As Africa’s economy strengthens, the continent is attracting multi-nationals from all corners of the globe looking to benefit from this growth. Expanding your business into these new territories is an exciting yet challenging endeavour. To establish new offices as quickly and efficiently as possible, most companies will send some of their existing employees out to help with the set-up.

However, expat payroll requirements can be complex to get right. Your company has to make sure that all expat employees stay legislatively compliant in their home countries as well as their new country of work. While legislative compliance can be difficult to achieve, it is possible.

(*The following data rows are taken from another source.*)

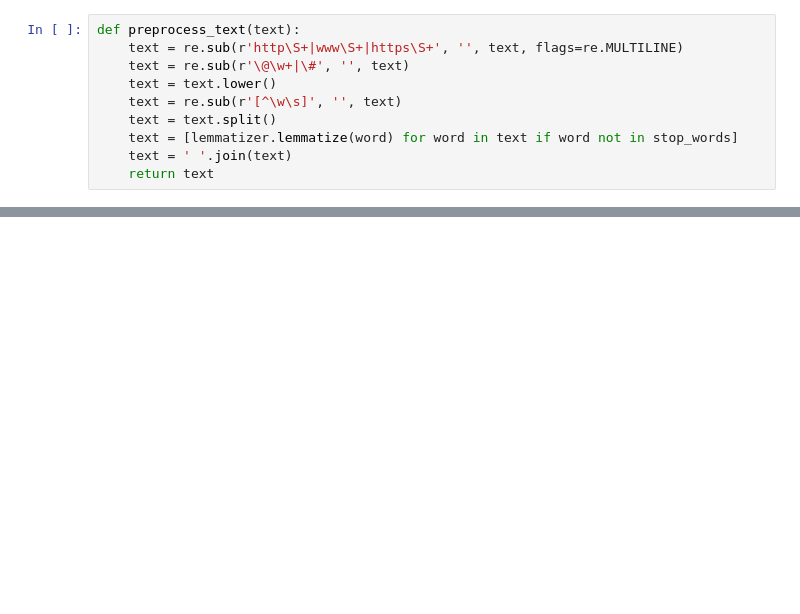
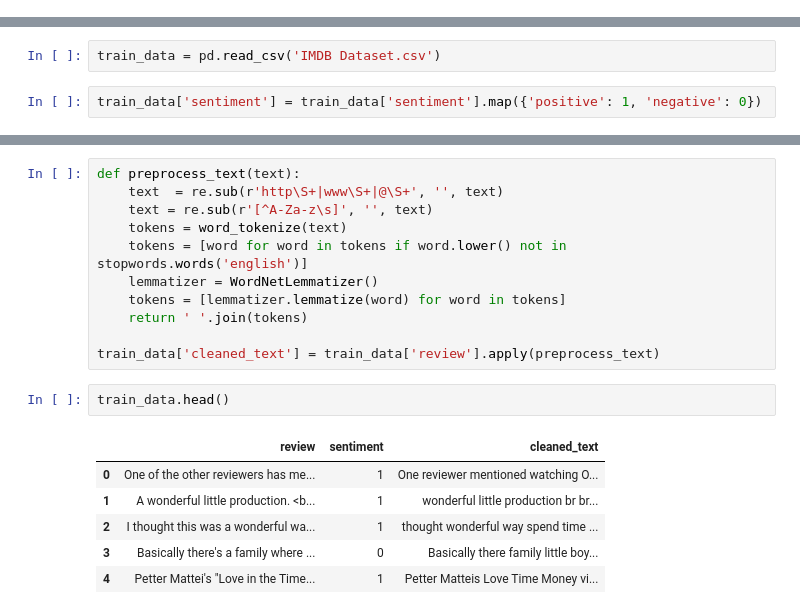
Before and after one commit to toygunozyurekk/Text-Sentiment-Analysis, a Jupyter notebook: app.ipynb, the cells around one changed output, grey strips where cells are left out. Drawn from its saved outputs; the diff is of its cells as text; blank space fills up the shorter version.

```diff
--- a/app.ipynb
+++ b/app.ipynb
@@ -69,10 +0,0 @@ df['sentiment']  = df['sentiment'].map({0:0,4:1,2:2}) # Replace 4 with 1 and 0 w
-# %%
-def preprocess_text(text):
-    text = re.sub(r'http\S+|www\S+|https\S+', '', text, flags=re.MULTILINE)
-    text = re.sub(r'\@\w+|\#', '', text)
-    text = text.lower()
-    text = re.sub(r'[^\w\s]', '', text)
-    text = text.split()
-    text = [lemmatizer.lemmatize(word) for word in text if word not in stop_words]
-    text = ' '.join(text)
-    return text
@@ -222,0 +3,4 @@ Predicted Sentiment: Neutral
+# %%
+train_data = pd.read_csv('IMDB Dataset.csv')
+# %%
+train_data['sentiment'] = train_data['sentiment'].map({'positive': 1, 'negative': 0})
@@ -222,0 +46,20 @@ Predicted Sentiment: Neutral
+# %%
+def preprocess_text(text):
+    text  = re.sub(r'http\S+|www\S+|@\S+', '', text)
+    text = re.sub(r'[^A-Za-z\s]', '', text)
+    tokens = word_tokenize(text)
+    tokens = [word for word in tokens if word.lower() not in stopwords.words('english')]
+    lemmatizer = WordNetLemmatizer()
+    tokens = [lemmatizer.lemmatize(word) for word in tokens]
+    return ' '.join(tokens)
+
+train_data['cleaned_text'] = train_data['review'].apply(preprocess_text)
+# %%
+train_data.head()
+# %% [output]
+|  | review | sentiment | cleaned_text |
+| 0 | One of the other reviewers has me... | 1 | One reviewer mentioned watching O... |
+| 1 | A wonderful little production. <b... | 1 | wonderful little production br br... |
+| 2 | I thought this was a wonderful wa... | 1 | thought wonderful way spend time ... |
+| 3 | Basically there's a family where ... | 0 | Basically there family little boy... |
+| 4 | Petter Mattei's "Love in the Time... | 1 | Petter Matteis Love Time Money vi... |
```
Also changed, not shown: parts of 43 cells of this notebook, 1 other file.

Bear in mind the following three factors and your company’s expansion strategy will be successful – and your expat employees will be compliant.

  1. Local legislation

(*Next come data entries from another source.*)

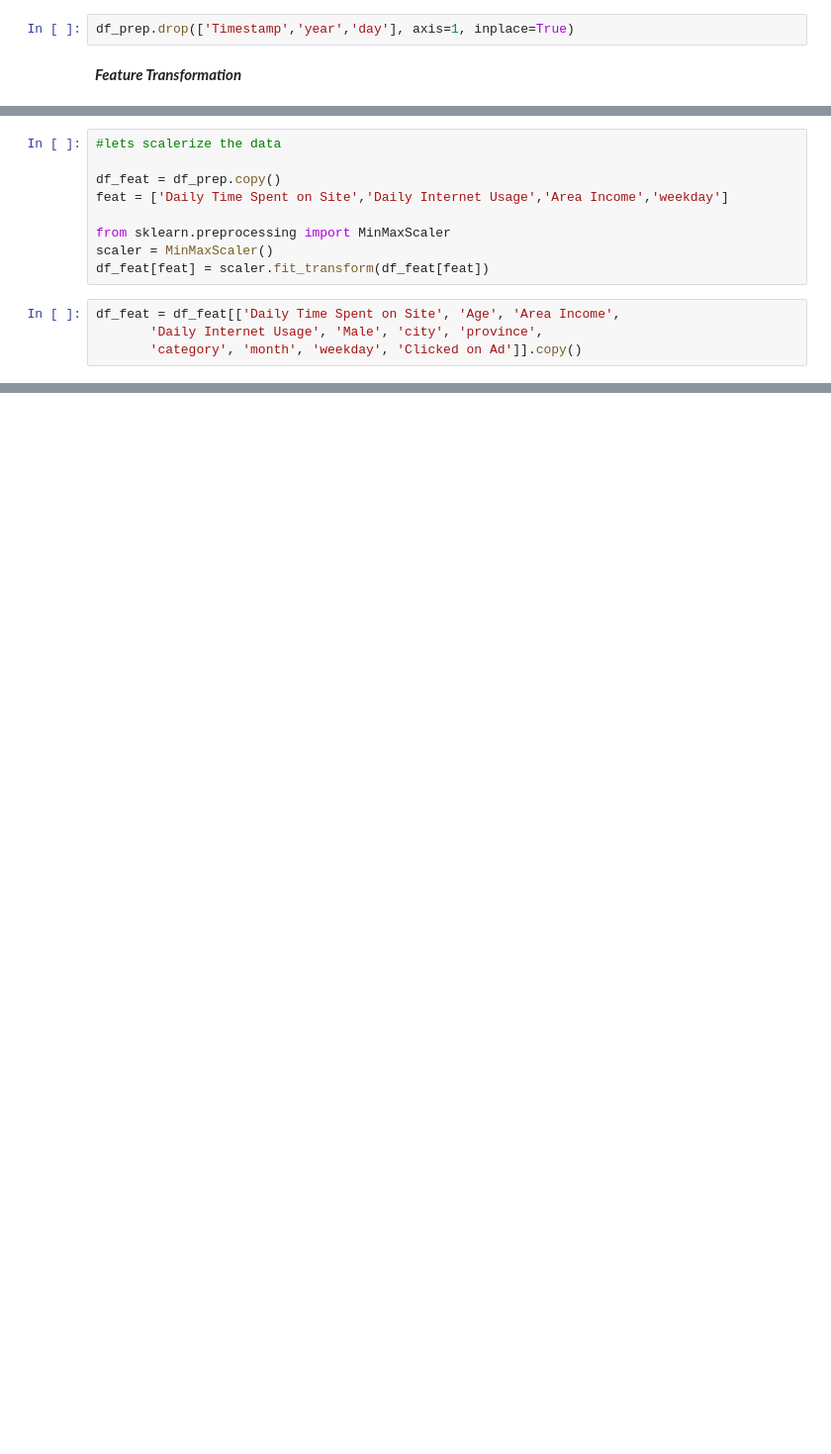
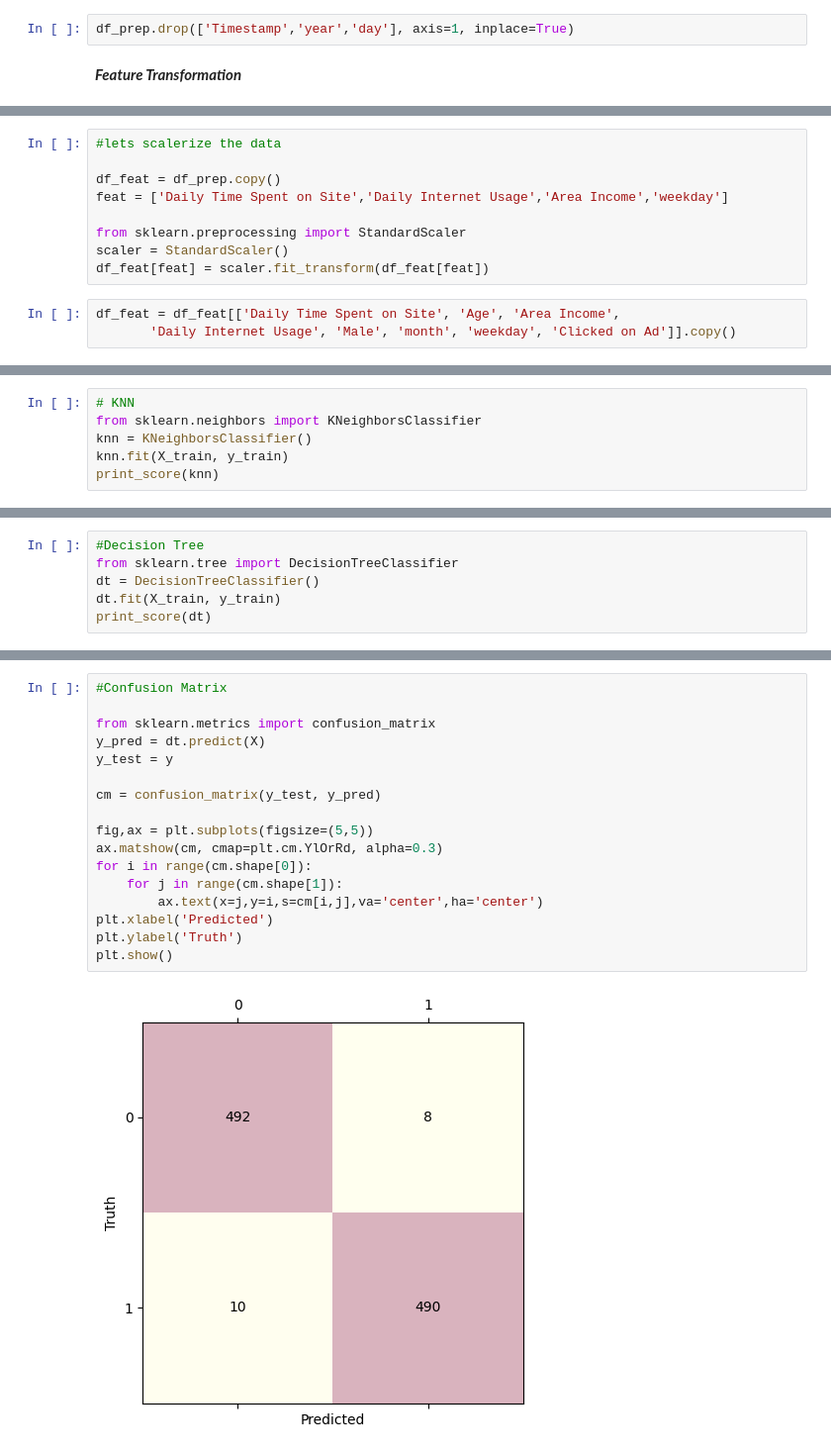
Before and after one commit to masendhy/predict_customer_clicked_ads_classification_by_using_machine_learning, a Jupyter notebook: predict_customer_clicked_ads_classification_by_using_machine_learning.ipynb, the cells around one changed output, grey strips where cells are left out. Shown at 99% size. Drawn from its saved outputs; the diff is of its cells as text; blank space fills up the shorter version.

```diff
--- a/predict_customer_clicked_ads_classification_by_using_machine_learning.ipynb
+++ b/predict_customer_clicked_ads_classification_by_using_machine_learning.ipynb
@@ -251,12 +275,11 @@ df_prep.drop(['Timestamp','year','day'], axis=1, inplace=True)
 df_feat = df_prep.copy()
 feat = ['Daily Time Spent on Site','Daily Internet Usage','Area Income','weekday']
 
-from sklearn.preprocessing import MinMaxScaler
-scaler = MinMaxScaler()
+from sklearn.preprocessing import StandardScaler
+scaler = StandardScaler()
 df_feat[feat] = scaler.fit_transform(df_feat[feat])
 # %%
 df_feat = df_feat[['Daily Time Spent on Site', 'Age', 'Area Income',
-       'Daily Internet Usage', 'Male', 'city', 'province',
-       'category', 'month', 'weekday', 'Clicked on Ad']].copy()
+       'Daily Internet Usage', 'Male', 'month', 'weekday', 'Clicked on Ad']].copy()
 # %%
 #lets show correlation between numerical features
@@ -270,0 +370,6 @@ sns.heatmap(corr, annot=True)
+# %%
+# KNN
+from sklearn.neighbors import KNeighborsClassifier
+knn = KNeighborsClassifier()
+knn.fit(X_train, y_train)
+print_score(knn)
@@ -270,0 +382,6 @@ sns.heatmap(corr, annot=True)
+# %%
+#Decision Tree
+from sklearn.tree import DecisionTreeClassifier
+dt = DecisionTreeClassifier()
+dt.fit(X_train, y_train)
+print_score(dt)
@@ -270,0 +442,19 @@ sns.heatmap(corr, annot=True)
+# %%
+#Confusion Matrix
+
+from sklearn.metrics import confusion_matrix
+y_pred = dt.predict(X)
+y_test = y
+
+cm = confusion_matrix(y_test, y_pred)
+
+fig,ax = plt.subplots(figsize=(5,5))
+ax.matshow(cm, cmap=plt.cm.YlOrRd, alpha=0.3)
+for i in range(cm.shape[0]):
+    for j in range(cm.shape[1]):
+        ax.text(x=j,y=i,s=cm[i,j],va='center',ha='center')
+plt.xlabel('Predicted')
+plt.ylabel('Truth')
+plt.show()
+# %% [output]
+[figure, added]
```
Also changed, not shown: parts of 43 cells of this notebook.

While some countries may have similar laws and tax structures, most are different. Africa is after all, a continent of 54 countries and assuming that what works in one country will work in another is asking for trouble. It’s extremely important to make sure that you have access to the most up-to-date legislative and regulatory information in each country that your company is present in.

In some countries, this local information is hard to come by. Depending on the level of digital infrastructure, online access may not be available and hard copies could be in short supply. This will delay the set-up of your new office unexpectedly but it’s far preferable to wait and source the correct information – rather than bulldoze ahead and run into problems with the local authorities. In cases like this, it’s sensible to enlist a local advisor to help you navigate the corridors of power and stay compliant at all times.

  1. Salaries and tax

Before opening a new office in a new country, it’s crucial to familiarise yourself with the local tax regulatory framework. To manage your expat payroll correctly, you’ll need to consider various aspects such as social security deductions and overtime, as well as currency exchange rates.

No employee who is sent to work overseas should ever earn less in their home country currency due to host country tax deductions. When calculating expat employees’ salaries, you need to gross up their take-home pay correctly to make sure that they are not short-changed. Many companies surprisingly still rely on excel spreadsheets and time-consuming iterative calculations to work this out.

  1. Perks and benefits

Many expat salary packages include attractive benefits like housing and travel allowances. In some cases, the company will even pay for their expat employees’ children’s education. These perks need to be calculated correctly according to the host country’s laws. Failure to do so, could affect your employee’s net salary and cause issues with local authorities. A lack of information or knowledge is not enough of a defence and your company could face severe penalties or even, put your employees in a vulnerable position with the host country’s government.

Don’t let these challenges deter you from opening a new office (or offices) in Africa. There is a wealth of opportunity on the continent that awaits legislatively compliant businesses. Before embarking on your expansion plans, gather the necessary information you need with regards to expat payroll in each relevant country. Once you’ve identified potential issues, you can put processes in place to avoid them. If you don’t want to manage this yourself and would feel more at ease with an expert on your side, let us know. Ensuring your employees are always compliant when working in Africa is what we do!

If you’d like to know more about how we can help you manage your expat payroll across Africa, get in touch with our team today!